▶ EXERCISE REQUIREMENTS
Only the lines that include "cells" should be copied from the data below.

---------- DATA PROVIDED

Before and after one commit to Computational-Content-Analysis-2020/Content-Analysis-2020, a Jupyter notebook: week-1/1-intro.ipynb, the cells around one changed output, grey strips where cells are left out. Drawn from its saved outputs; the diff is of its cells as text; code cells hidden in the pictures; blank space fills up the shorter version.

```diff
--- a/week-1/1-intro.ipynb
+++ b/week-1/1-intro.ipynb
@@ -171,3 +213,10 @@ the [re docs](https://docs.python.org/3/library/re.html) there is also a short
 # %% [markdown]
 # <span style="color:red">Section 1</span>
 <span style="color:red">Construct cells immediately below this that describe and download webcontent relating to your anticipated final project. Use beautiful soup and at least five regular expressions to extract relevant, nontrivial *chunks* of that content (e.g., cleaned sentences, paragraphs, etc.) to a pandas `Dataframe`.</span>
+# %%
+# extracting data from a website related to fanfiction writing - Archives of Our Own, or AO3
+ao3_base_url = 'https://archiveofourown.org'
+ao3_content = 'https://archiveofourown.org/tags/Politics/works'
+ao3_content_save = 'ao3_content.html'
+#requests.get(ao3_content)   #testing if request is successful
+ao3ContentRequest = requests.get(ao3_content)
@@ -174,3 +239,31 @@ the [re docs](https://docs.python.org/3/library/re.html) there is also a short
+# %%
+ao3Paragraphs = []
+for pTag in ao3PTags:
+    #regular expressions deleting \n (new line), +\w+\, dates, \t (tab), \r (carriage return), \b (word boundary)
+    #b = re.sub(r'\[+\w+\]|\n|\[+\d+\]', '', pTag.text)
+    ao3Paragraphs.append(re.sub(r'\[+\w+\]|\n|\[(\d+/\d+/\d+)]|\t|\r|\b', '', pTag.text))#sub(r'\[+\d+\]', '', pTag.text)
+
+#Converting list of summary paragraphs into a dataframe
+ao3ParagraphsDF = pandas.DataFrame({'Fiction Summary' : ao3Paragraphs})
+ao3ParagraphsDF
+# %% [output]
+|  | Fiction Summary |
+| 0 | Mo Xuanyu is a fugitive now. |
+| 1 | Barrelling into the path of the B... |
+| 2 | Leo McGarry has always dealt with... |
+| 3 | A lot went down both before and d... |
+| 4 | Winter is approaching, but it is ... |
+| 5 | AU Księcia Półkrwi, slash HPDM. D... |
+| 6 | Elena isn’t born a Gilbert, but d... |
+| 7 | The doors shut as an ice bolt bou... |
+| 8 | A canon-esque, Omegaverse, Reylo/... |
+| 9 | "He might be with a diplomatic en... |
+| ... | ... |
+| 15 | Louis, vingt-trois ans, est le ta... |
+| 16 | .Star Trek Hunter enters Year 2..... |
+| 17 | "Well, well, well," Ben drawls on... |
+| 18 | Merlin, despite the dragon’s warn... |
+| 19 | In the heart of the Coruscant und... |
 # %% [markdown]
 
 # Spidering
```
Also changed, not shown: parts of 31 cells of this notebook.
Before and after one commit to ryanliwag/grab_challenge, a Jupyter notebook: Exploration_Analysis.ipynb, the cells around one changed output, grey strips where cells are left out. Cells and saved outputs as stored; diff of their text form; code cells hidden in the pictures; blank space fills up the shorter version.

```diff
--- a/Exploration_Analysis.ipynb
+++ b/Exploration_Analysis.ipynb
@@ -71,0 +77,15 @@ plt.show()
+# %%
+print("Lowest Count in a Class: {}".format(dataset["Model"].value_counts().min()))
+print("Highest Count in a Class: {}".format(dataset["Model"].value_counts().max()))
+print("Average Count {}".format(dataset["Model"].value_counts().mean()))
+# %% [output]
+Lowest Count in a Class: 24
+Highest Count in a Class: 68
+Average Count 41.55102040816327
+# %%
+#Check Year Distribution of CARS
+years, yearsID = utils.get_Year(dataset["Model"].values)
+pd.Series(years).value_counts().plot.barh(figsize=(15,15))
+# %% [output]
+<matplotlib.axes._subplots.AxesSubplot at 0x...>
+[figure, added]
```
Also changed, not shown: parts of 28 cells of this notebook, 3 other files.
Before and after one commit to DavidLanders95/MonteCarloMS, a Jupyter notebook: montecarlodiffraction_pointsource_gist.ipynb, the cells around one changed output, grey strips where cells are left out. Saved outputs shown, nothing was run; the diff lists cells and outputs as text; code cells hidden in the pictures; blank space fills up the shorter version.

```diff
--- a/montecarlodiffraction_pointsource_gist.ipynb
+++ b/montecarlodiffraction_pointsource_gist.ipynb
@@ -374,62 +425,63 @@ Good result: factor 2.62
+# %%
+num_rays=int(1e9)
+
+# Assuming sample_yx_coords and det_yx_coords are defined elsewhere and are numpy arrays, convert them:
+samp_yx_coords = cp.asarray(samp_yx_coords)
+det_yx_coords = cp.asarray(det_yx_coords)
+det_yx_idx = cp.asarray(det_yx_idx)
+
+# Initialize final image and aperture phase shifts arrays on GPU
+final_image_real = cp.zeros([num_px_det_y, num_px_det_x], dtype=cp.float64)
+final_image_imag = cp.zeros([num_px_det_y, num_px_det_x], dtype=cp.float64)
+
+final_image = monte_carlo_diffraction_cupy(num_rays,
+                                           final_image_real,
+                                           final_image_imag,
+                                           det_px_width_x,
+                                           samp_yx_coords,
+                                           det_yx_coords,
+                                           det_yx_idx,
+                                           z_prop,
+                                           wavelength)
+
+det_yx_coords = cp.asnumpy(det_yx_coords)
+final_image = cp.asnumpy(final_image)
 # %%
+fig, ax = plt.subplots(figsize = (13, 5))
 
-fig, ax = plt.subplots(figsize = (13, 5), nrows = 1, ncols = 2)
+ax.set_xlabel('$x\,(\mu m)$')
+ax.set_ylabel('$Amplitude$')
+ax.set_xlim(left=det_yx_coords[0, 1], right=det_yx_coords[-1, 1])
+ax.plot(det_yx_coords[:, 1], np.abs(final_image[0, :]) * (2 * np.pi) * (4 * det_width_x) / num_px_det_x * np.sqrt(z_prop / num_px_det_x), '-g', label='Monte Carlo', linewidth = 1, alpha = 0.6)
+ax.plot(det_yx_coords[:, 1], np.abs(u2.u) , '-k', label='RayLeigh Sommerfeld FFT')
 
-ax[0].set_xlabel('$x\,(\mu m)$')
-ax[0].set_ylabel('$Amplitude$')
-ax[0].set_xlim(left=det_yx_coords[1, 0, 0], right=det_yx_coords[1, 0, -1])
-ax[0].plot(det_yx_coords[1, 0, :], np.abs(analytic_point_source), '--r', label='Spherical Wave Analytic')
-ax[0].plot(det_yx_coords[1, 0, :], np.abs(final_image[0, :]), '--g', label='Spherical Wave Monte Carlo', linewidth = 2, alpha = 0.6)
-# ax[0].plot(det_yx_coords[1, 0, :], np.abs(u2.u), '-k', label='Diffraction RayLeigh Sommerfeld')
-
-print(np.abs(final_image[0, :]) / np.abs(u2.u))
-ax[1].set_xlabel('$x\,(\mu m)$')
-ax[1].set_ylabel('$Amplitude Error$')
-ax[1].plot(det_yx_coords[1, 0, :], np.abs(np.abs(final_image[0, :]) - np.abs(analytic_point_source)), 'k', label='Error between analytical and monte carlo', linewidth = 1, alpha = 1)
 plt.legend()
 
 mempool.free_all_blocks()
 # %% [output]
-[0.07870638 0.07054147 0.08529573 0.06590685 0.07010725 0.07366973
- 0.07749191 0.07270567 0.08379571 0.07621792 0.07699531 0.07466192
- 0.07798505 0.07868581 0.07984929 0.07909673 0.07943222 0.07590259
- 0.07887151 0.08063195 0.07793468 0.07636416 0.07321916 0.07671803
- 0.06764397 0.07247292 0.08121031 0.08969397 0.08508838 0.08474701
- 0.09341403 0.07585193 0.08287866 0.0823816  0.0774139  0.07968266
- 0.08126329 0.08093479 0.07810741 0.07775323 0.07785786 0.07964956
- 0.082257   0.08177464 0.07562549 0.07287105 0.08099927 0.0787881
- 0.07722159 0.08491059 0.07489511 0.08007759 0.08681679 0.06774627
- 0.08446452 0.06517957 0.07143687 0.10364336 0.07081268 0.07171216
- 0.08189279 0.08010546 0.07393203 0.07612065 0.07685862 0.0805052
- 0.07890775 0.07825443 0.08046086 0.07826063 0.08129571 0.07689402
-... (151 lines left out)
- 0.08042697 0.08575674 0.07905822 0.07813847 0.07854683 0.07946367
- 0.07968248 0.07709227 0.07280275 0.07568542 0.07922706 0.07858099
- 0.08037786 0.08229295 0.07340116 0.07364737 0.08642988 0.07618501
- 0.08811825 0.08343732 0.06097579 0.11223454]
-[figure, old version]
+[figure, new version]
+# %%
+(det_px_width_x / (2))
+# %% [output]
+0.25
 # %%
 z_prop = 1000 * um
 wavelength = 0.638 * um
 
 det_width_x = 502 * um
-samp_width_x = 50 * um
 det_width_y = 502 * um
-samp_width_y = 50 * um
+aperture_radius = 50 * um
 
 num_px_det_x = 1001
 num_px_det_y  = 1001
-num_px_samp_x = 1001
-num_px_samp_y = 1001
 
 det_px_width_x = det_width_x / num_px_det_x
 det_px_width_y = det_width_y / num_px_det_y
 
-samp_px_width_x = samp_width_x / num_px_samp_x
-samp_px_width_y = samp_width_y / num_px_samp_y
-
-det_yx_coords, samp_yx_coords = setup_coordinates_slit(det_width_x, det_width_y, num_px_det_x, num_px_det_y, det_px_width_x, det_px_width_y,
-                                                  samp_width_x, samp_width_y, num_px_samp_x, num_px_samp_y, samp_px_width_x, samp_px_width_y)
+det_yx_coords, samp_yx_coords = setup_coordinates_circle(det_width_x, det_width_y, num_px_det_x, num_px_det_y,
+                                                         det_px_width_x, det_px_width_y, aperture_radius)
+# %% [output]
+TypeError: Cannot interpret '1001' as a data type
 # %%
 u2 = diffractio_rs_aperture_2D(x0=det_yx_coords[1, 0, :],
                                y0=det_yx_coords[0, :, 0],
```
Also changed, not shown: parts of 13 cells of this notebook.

--------------------

▶ ANSWER BELOW
Before and after one commit to Computational-Content-Analysis-2020/Content-Analysis-2020, a Jupyter notebook: week-1/1-intro.ipynb, the cells around one changed output, grey strips where cells are left out. Drawn from its saved outputs; the diff is of its cells as text; code cells hidden in the pictures; blank space fills up the shorter version.
 <span style="color:red">Construct cells immediately below this that describe and download webcontent relating to your anticipated final project. Use beautiful soup and at least five regular expressions to extract relevant, nontrivial *chunks* of that content (e.g., cleaned sentences, paragraphs, etc.) to a pandas `Dataframe`.</span>
Also changed, not shown: parts of 31 cells of this notebook.
Before and after one commit to ryanliwag/grab_challenge, a Jupyter notebook: Exploration_Analysis.ipynb, the cells around one changed output, grey strips where cells are left out. Cells and saved outputs as stored; diff of their text form; code cells hidden in the pictures; blank space fills up the shorter version.
Also changed, not shown: parts of 28 cells of this notebook, 3 other files.
Before and after one commit to DavidLanders95/MonteCarloMS, a Jupyter notebook: montecarlodiffraction_pointsource_gist.ipynb, the cells around one changed output, grey strips where cells are left out. Saved outputs shown, nothing was run; the diff lists cells and outputs as text; code cells hidden in the pictures; blank space fills up the shorter version.
Also changed, not shown: parts of 13 cells of this notebook.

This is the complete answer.